Every line of the records below that holds the word "component" belongs in the answer.

*** Block opens ***

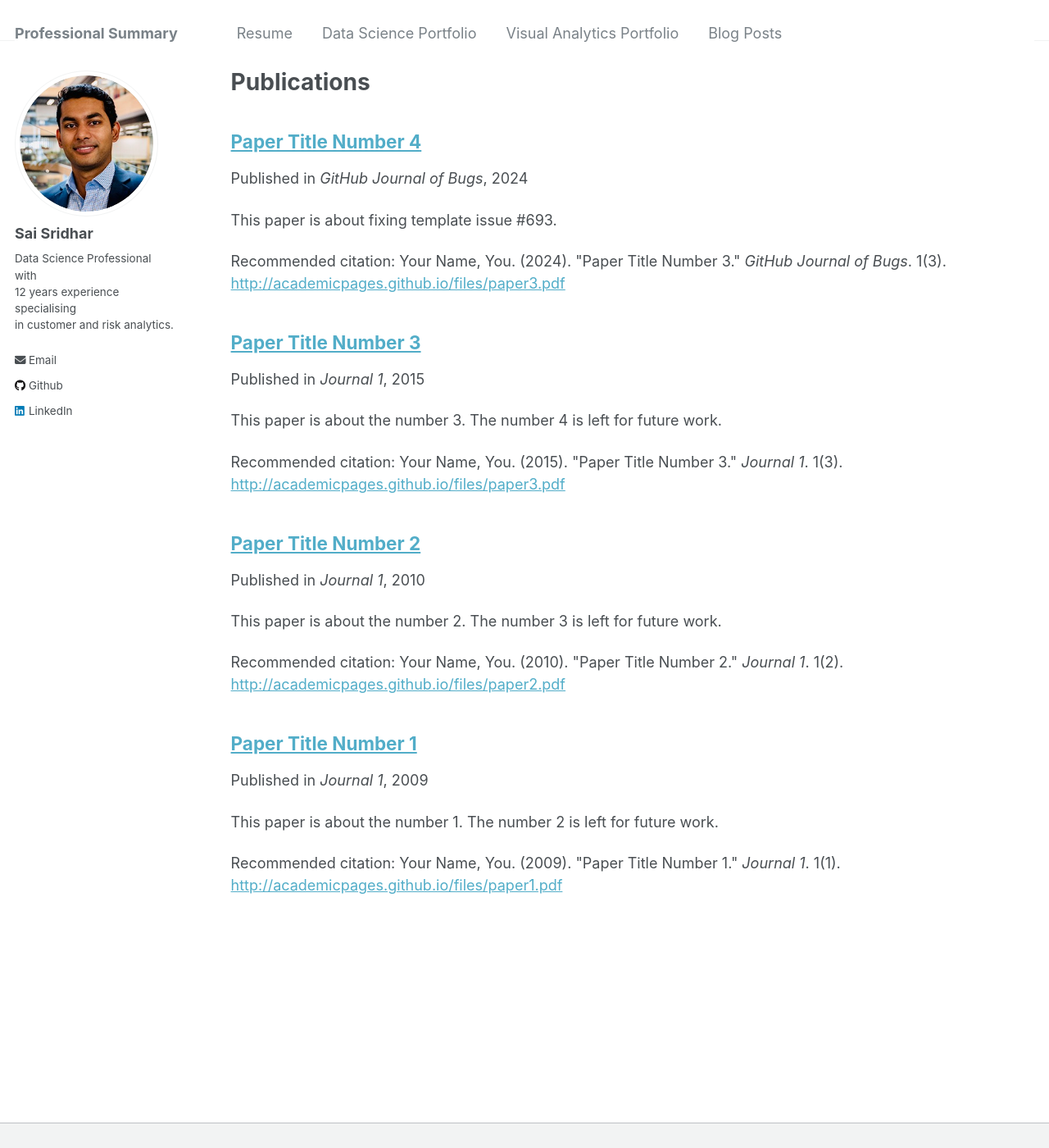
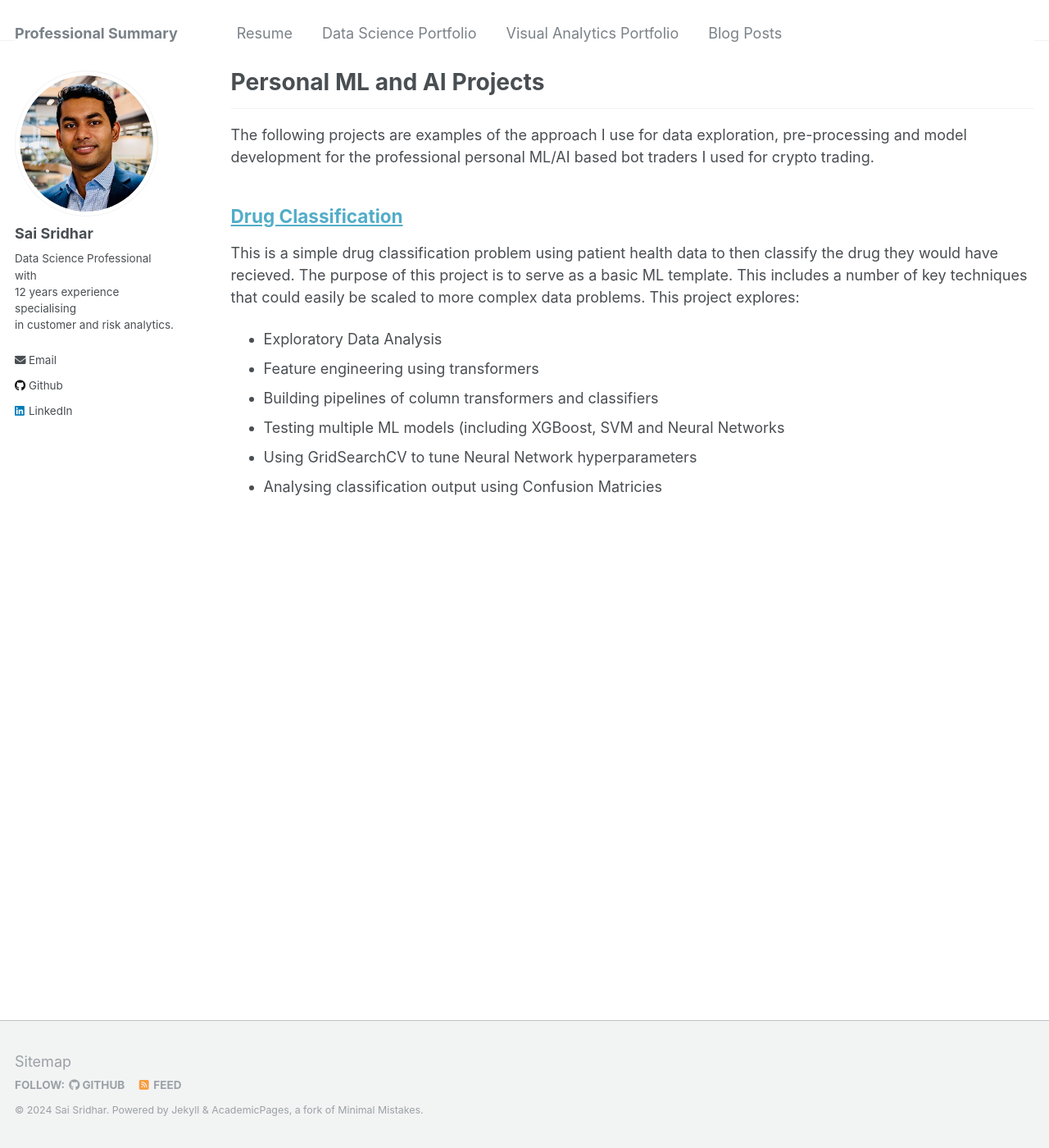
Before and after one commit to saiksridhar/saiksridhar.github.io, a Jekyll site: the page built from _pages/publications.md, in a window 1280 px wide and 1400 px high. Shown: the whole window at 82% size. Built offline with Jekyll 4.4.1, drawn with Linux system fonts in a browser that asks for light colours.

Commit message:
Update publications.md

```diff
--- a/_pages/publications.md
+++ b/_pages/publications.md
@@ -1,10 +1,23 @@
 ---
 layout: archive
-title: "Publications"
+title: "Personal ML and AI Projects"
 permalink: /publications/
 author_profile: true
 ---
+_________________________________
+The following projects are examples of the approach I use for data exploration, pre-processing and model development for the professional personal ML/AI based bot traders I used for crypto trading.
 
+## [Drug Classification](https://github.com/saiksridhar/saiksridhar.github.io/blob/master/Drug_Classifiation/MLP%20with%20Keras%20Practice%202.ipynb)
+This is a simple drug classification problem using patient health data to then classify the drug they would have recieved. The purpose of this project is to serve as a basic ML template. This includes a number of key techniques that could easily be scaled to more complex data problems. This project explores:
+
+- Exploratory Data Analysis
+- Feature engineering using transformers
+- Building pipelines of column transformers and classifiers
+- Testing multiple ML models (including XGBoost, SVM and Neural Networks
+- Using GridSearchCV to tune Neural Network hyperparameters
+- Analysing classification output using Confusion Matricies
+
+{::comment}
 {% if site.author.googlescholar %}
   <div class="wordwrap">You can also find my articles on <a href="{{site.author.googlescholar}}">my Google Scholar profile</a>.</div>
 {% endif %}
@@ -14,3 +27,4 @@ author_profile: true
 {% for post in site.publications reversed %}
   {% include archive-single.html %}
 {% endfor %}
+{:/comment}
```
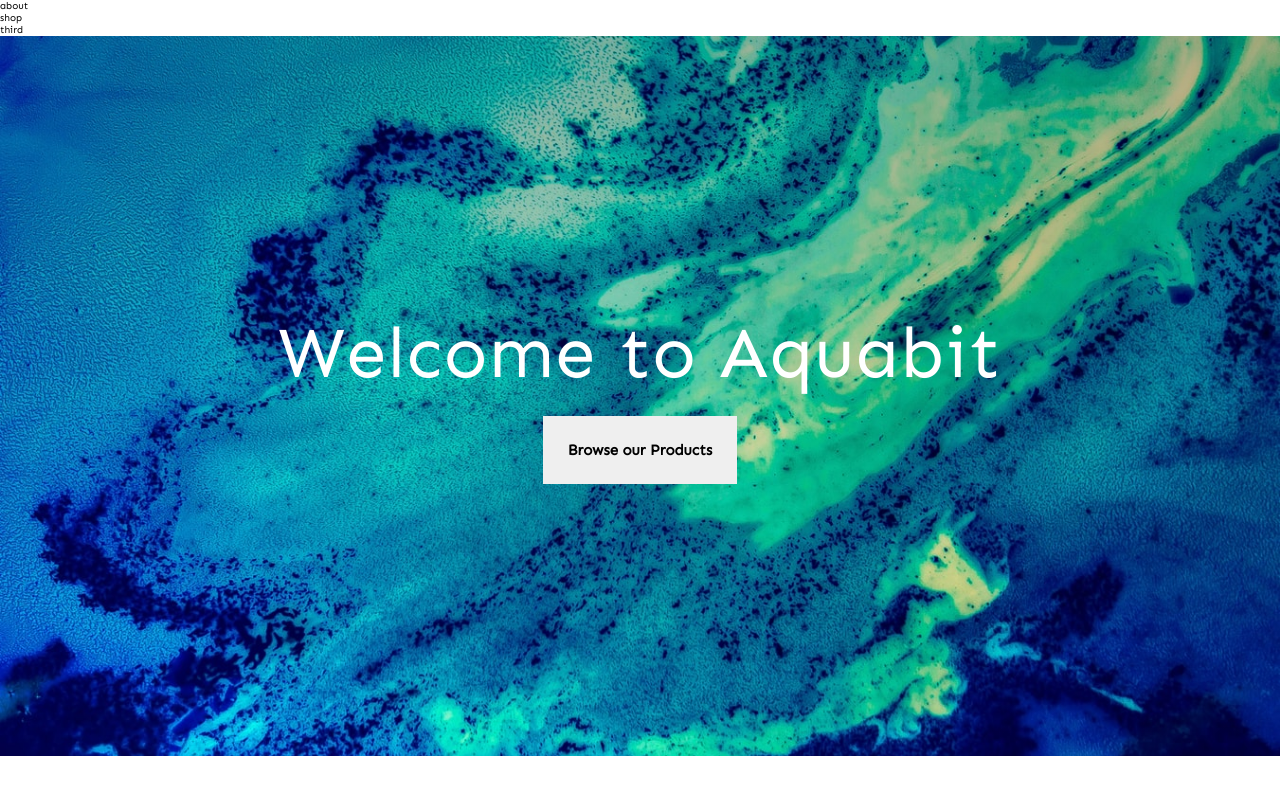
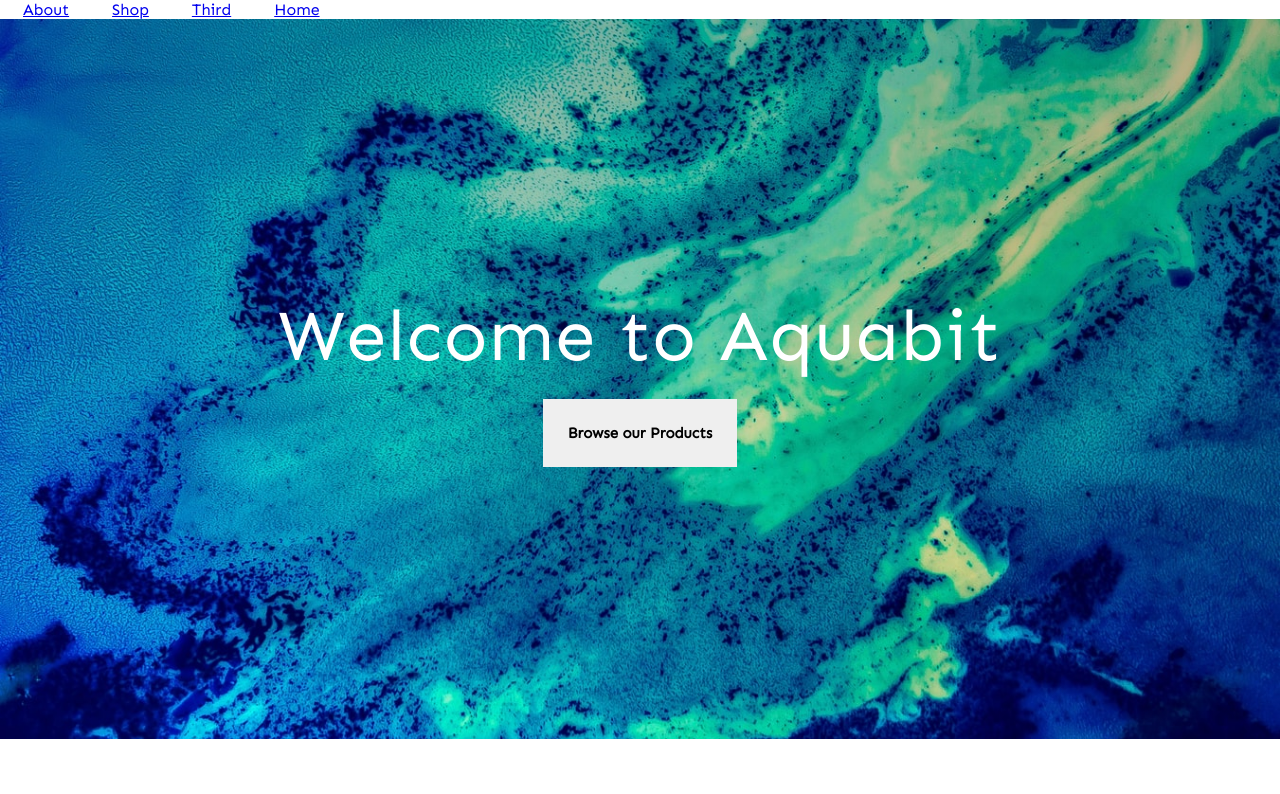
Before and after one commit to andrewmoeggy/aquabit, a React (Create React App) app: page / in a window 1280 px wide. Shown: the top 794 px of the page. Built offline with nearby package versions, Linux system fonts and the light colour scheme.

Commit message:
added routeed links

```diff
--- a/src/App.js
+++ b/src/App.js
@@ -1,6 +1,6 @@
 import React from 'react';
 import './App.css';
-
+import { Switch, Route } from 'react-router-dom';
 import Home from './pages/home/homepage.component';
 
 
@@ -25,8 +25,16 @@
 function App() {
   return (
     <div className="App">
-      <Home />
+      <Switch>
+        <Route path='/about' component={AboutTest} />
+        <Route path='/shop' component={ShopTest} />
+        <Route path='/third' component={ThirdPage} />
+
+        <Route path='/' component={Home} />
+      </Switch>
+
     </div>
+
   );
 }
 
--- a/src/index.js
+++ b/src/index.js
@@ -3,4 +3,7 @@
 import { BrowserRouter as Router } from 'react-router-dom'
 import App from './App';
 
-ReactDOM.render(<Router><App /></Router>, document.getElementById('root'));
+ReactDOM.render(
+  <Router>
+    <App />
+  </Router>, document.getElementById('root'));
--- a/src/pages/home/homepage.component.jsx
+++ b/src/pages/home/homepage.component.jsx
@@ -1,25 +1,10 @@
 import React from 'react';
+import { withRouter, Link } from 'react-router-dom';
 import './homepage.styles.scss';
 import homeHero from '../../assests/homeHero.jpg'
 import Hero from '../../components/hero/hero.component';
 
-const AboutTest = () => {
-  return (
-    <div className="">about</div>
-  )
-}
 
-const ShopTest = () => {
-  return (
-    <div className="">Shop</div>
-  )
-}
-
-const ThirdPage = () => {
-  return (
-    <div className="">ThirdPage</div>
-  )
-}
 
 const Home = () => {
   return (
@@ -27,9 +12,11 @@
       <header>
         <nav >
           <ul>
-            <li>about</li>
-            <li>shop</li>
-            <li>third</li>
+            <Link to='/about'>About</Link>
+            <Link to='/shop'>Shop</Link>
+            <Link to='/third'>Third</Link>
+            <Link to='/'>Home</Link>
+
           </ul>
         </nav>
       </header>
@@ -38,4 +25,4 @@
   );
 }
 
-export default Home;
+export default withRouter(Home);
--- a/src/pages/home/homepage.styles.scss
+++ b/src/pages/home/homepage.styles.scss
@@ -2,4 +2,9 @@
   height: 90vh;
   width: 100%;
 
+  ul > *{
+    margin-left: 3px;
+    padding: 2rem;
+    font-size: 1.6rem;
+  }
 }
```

*** Block closes ***

ANSWER SECTION:
 import Home from './pages/home/homepage.component';
+        <Route path='/about' component={AboutTest} />
+        <Route path='/shop' component={ShopTest} />
+        <Route path='/third' component={ThirdPage} />
+        <Route path='/' component={Home} />
--- a/src/pages/home/homepage.component.jsx
+++ b/src/pages/home/homepage.component.jsx
 import Hero from '../../components/hero/hero.component';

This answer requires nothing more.